Yesterday, I talked about how I’d misread Georges’ gender in the opening pages of Rebecca Stead’s forth-coming novel, LIAR AND SPY. Georges is a first person narrator who doesn’t reveal his name until page 6, so I assumed he was a girl based on my assumptions about how a typical girl or guy would act or speak.
I mentioned yesterday that I’d made up a written quiz to see if kids saw things the same way I did.
I recognize that the most accurate test would have been to have the kids each read the first six pages of the novel and tell me if they thought the speaker was a boy or girl, but we didn’t have a lot of time.
So here are the quiz results.
I gave my team of 5th and 6th graders the quote from page 1, “One person in the room is going to learn his or her own personal fate: true love or tragic death,” and asked whether they thought a guy or girl said it.
Answer: Ten of twelve said girl.
OK, so I wasn’t completely nuts.
I asked who would high five a female gym teacher.
Answer: Eleven of twelve said girl.
So I was two for two.
However, when I asked about whether a mom would push her son or daughter to smile, both boys and girls said son. There must be a lot of frowny boys around.
It wasn’t just Georges’ actions that threw me, but the language he used. His voice isn’t strongly masculine.
Here’s an example of a very masculine voice. This is the first line from PLAYGROUND, by 50 Cent:
“Don’t call me that.”
The voice is unequivocal, and whether it is a boy or girl talking, that character is ready to fight back.
Compare this to the first line in LIAR AND SPY:
“There’s this totally false map of the human tongue.”
The line is intriguing and quirky. As a reader I want to know more. But the narrator feels gender neutral.
Now, if the narrator had said, “There’s this totally bogus map of the human tongue,” I would have thought a male was speaking, because “bogus” is more forceful compared to “false” which feels more measured or objective.
Back to LIAR AND SPY.
Page 3. “In the morning, the cafeteria smells fried and sweet, like fish sticks and cookies. But after lunch, it’s different.
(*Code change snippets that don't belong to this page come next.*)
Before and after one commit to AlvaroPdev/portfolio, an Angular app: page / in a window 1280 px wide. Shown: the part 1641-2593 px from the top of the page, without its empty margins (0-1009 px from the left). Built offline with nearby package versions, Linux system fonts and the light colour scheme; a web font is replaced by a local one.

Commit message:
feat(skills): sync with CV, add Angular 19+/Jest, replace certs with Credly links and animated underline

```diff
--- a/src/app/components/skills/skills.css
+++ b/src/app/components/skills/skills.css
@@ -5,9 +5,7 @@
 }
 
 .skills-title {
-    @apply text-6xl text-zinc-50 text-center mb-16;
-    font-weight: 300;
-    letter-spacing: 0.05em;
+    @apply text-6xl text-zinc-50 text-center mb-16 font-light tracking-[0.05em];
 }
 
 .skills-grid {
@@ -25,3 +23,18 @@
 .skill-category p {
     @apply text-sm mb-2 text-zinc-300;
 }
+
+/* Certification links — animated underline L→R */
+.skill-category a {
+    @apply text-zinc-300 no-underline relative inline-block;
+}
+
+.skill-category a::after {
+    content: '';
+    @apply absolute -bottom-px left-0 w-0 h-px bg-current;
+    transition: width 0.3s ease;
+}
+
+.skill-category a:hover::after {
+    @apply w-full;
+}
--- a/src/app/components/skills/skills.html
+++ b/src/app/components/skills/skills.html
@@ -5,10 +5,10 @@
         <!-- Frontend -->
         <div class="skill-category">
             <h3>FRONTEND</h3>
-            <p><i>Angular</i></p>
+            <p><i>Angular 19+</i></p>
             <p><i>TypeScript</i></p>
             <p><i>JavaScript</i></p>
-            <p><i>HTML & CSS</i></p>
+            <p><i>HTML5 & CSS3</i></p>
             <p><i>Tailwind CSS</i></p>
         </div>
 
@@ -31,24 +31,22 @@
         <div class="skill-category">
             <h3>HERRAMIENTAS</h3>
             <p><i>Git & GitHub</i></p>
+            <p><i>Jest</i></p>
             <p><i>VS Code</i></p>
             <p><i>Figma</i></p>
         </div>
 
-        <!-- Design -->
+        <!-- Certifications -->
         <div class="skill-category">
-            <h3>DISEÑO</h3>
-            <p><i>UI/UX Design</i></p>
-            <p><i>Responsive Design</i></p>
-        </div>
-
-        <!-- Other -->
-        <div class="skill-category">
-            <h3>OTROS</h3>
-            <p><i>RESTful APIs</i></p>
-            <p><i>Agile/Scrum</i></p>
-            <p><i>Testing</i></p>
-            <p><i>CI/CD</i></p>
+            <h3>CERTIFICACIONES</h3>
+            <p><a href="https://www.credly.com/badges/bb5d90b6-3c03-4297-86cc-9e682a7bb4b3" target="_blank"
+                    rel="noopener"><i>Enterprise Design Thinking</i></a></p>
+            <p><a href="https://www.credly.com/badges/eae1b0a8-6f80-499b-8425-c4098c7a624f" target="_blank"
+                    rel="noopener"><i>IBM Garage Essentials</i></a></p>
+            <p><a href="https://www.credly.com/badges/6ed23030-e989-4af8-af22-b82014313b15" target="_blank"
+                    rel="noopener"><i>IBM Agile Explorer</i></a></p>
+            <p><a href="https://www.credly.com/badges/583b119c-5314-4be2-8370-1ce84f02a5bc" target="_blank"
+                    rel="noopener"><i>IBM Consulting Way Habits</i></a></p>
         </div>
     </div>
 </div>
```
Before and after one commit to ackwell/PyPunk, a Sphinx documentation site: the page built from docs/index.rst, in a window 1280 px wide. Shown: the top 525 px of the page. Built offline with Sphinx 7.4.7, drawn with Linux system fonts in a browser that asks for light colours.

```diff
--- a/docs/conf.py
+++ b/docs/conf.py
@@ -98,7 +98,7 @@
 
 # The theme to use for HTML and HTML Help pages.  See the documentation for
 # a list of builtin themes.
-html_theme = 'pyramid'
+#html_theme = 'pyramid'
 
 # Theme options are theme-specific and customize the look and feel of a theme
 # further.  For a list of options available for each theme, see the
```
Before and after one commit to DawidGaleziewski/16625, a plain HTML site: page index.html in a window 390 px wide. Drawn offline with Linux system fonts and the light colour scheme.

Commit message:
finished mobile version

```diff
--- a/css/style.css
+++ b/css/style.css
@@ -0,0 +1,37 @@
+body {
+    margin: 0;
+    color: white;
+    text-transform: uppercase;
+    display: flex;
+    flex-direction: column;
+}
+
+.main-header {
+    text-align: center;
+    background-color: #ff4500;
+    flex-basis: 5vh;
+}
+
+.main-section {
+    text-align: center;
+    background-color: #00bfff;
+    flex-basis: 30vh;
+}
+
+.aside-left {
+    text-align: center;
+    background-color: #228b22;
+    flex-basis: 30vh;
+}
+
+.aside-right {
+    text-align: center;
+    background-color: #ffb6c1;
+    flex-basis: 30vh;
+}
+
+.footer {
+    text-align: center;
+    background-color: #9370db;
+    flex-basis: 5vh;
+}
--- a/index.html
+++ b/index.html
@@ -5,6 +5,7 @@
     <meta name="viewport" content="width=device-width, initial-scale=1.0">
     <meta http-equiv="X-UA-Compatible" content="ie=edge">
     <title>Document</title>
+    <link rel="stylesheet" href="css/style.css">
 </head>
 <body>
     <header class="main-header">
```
There’s more kid sweat and garbage mixed in, I guess. Or maybe it’s just that, after lunch, the cafeteria doesn’t have the smell of things to come. It’s the smell of what has been.”
There’s a dreamlike quality, a tenderness, or vulnerability to the last line that made me think girl.
My young quiz-takers were evenly split. Half said girl, half said guy.
I also threw a question in the quiz about a passage I’d a read a few weeks ago in another novel where a 7th grade girl commented to a boy that another boy was an “a–hole.” It struck me, because she wasn’t the victim in the scene, and that’s pretty strong language for a girl. It didn’t feel true to me.
What I learned was that my quiz-takers felt that either a boy or girl would call a boy a harmless name like “turd,” but they unanimously agreed that only a boy would call another boy an “a–hole.”
I can’t claim that these results are scientific or statistically valid, but I was glad to find out that I wasn’t alone in how I interpreted Georges’ words, actions, and gender.
Tomorrow: How friendships reveal a character’s gender